Then guests enter the heart of the pavilion and whoever came up with the idea of it being a perpetual twilight market was a genius. It feels like you’ve walked into a small yet lovely Mexican town with market stalls packed with merchandise that mostly avoids the typical Disney theme park fare for items specific to Mexican culture. It’s not just stuff like sombreros but artwork, jewelry and more that’s exclusive to the pavilion. That’s a fun buy that makes it feel better.

There’s also the fountain, the buildings with a colonial influence that look so authentic, and the lanterns above make it feel like night, no matter how sunny it is outside. It’s a nice spot to walk around, especially coming to the river near the rear, home to the San Angel Inn restaurant. While the food there can be hit and miss, it’s hard not to enjoy dining by the river with the backdrop of a forest and even a steaming volcano. It also gives guests a look at the best attraction in the pavilion.

The Gran Fiesta Tour is a great upgrade

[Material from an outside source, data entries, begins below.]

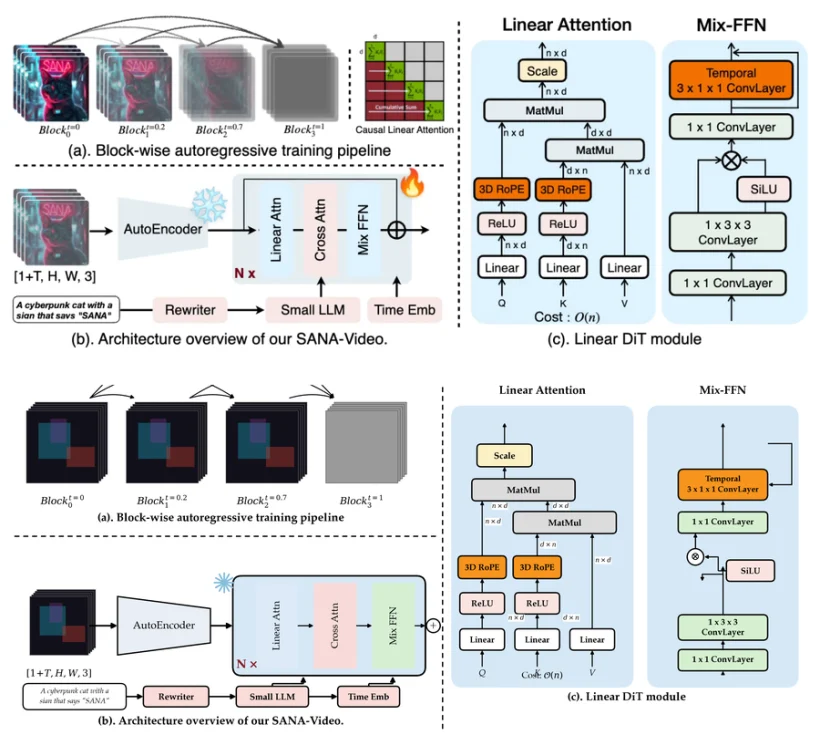
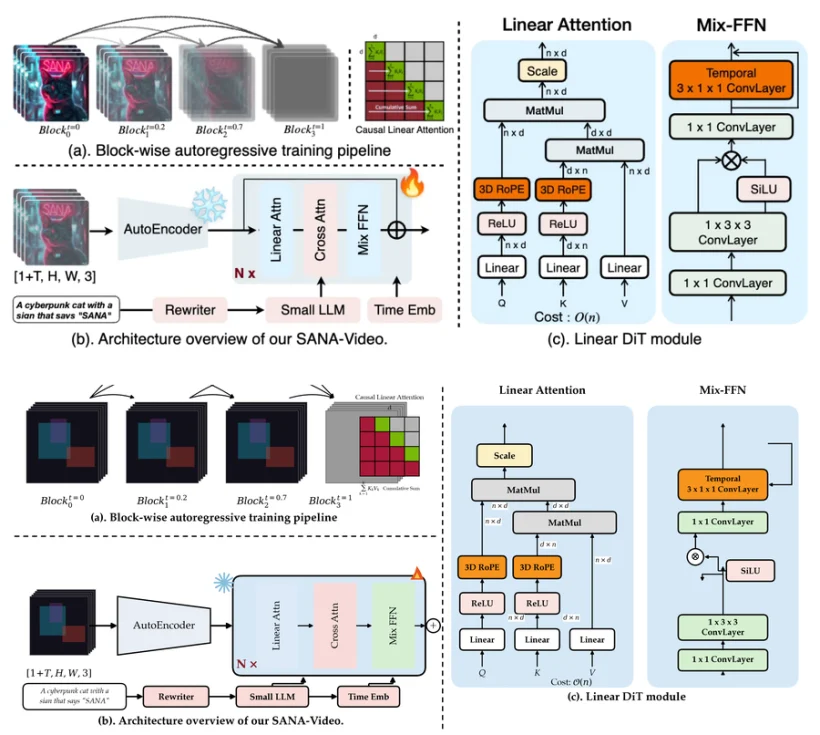
feat(replicas): 05 补齐缺失元素（Causal 小网格 + 火焰图标）
和原图逐块对比后发现两处**内容缺失**（不只是线条问题）：
1. (a) 右端缺少 Causal Linear Attention 小示意图
   （4×4 三色网格 + d 表头 + ΣK_kV_k / Cumulative Sum）
2. (b) N× 框右上角缺少火焰图标（表示扩散生成）

补上后：
- 小网格 4.3×4.3 格子放在 x 100.5-117.7（不越过 x=124.5 的分隔线）
- 火焰用双层 Polygon（外橙内黄）
- Block_3 的标签左移避让小网格
- Cost: O(n) 移到 (162, 12.0) 避开 K 标签

05: AR 2.30（+0.0%）、墨迹 95%
06: AR 3.21（+0.0%）、墨迹 94%
平均 99%，9/10 在 ±15% 内

Changed region(s): [[0.0915, 0.5388, 0.5183, 0.7184], [0.6402, 0.898, 0.7012, 0.9578], [0.4878, 0.7782, 0.5183, 0.8082]]

diff --git a/tools/figlab/frameworks_mpl.py b/tools/figlab/frameworks_mpl.py
@@ -130,7 +130,7 @@ def fig05_arch():
         _stack(ax, x, 82, 21, grey=(i == 3))
     tv = ["0", "0.2", "0.7", "1"]
     for i, x in enumerate(cx):
-        ax.text(x, 68.0, r"$Block_{%d}^{t=%s}$" % (i, tv[i]),
+        ax.text(x - (9.0 if i == 3 else 0), 68.0, r"$Block_{%d}^{t=%s}$" % (i, tv[i]),
                 ha="center", va="top", fontsize=11.5, style="italic")
 
     # 6 条弧线：起于块 i 顶边右侧，止于块 j 顶边左侧
@@ -143,7 +143,23 @@ def fig05_arch():
                 arrowstyle="-|>", mutation_scale=9, color="k",
                 lw=1.1, shrinkA=0, shrinkB=0, zorder=3))
 
-    ax.text(60, 59.5, "(a). Block-wise autoregressive training pipeline",
+    # (a) 右端的 Causal Linear Attention 小示意图
+    mgx, mgy, mcw, mch = 100.5, 73.5, 4.3, 4.3
+    def _mini(r, c):
+        if c == r + 1:
+            return C_GRN2
+        if c <= r:
+            return C_KV
+        return C_MASK2
+    _grid(ax, mgx, mgy, mcw, mch, 4, 4, _mini, lw=0.9)
+    ax.text(mgx + 2 * mcw, mgy + 4 * mch + 1.6, "d", ha="center", va="bottom", fontsize=7.5)
+    ax.text(mgx + 2 * mcw, mgy - 1.6,
+            r"$\sum_{k=1}^{K} K_k V_k$   Cumulative Sum",
+            ha="center", va="top", fontsize=5.8)
+    ax.text(mgx + 2 * mcw, mgy + 4 * mch + 4.6, "Causal Linear Attention",
+            ha="center", va="bottom", fontsize=7.6)
+
+    ax.text(58, 59.5, "(a). Block-wise autoregressive training pipeline",
             ha="center", va="bottom", fontsize=13.5, fontweight="bold")
 
     # ============ (b) 整体架构 ============
@@ -187,6 +203,14 @@ def fig05_arch():
             ax.plot([sx, sx + sgn * 2.8 * np.cos(rad)], [sy, sy + sgn * 2.8 * np.sin(rad)],
                     color="#86BEDB", lw=2.0, solid_capstyle="round", zorder=3)
     ax.add_patch(Circle((sx, sy), 0.6, fc="#86BEDB", ec="none", zorder=4))
+
+    # 火焰图标（N× 框右上角，表示扩散/生成）
+    fx, fy = 117.0, 46.0
+    ax.add_patch(Polygon([[fx - 1.9, fy - 2.6], [fx - 0.6, fy - 0.6], [fx, fy + 1.4],
+                          [fx + 1.1, fy - 0.4], [fx + 2.0, fy - 2.6]],
+                         closed=True, fc="#E8541E", ec="none", zorder=3))
+    ax.add_patch(Polygon([[fx - 0.7, fy - 2.2], [fx + 0.1, fy - 0.5], [fx + 0.9, fy - 2.2]],
+                         closed=True, fc="#F5C242", ec="none", zorder=4))
 
     # 文本分支
     yrow = 9.4
@@ -269,7 +293,7 @@ def fig05_arch():
     _dim(ax, 156.6, (yMMlow + yMMup) / 2, r"$d\times d$")
     _dim(ax, xL + 7.6, (yLin + yReLU) / 2 + 1, r"$n\times d$")
     _dim(ax, xM + 7.6, (yLin + yReLU) / 2 + 1, r"$d\times n$")
-    ax.text(153.5, 14.0, r"Cost: $\mathcal{O}(n)$", ha="center", va="bottom",
+    ax.text(162.0, 12.0, r"Cost: $\mathcal{O}(n)$", ha="center", va="bottom",
             fontsize=10.5)
 
     # ---- Mix-FFN 内部 ----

The original attraction (one of the few for World Showcase in 1982) was Rio de Tiempo (the River of Time), a boat ride taking folks through Mexican history. It wasn’t a bad idea, but also a bit backward to look on with film screens showing some bits like a stereotypical market barker offering wares and other stuff that might not age well today. That's without how tired the effects were as the 21st century dawned.

In 2007, it was retooled into the Gran Fiesta Tour, using the old cartoon The Three Caballeros. It’s a simple storyline of Donald touring Mexico and buddies Panchito and Jose trying to find him for a show. It’s a far more imaginative and fun mix of animation screens, puppets, and more, with some fun songs that feel far more vibrant than the original ride. It’s really among the more underrated attractions at Epcot, and while there are rumors that it could be changed into a Coco-themed ride, this is a case where the newer attraction is better than the original. 

The mood comes together wonderfully

Mexico Pavilion
Mariachi band performs outside at the Mexico Pavilion at Epcot. Photo by Brian Miller /

Overall, this pavilion fully reflects Mexico's ambiance. You can see bits like a mariachi band performing, and the various festivals display their great food and drinks. Yet the overall atmosphere also captivates, making you feel both the history of Mexico and the fun adventure that comes with that country. 

Whether you want a good meal, a fun boat ride, a unique souvenir, or just wandering around and taking in the flowers, design, and details, the Mexico pavilion is one of the overlooked gems of Epcot’s World Showcase, and much like its host country, its cultural appeal can be timeless.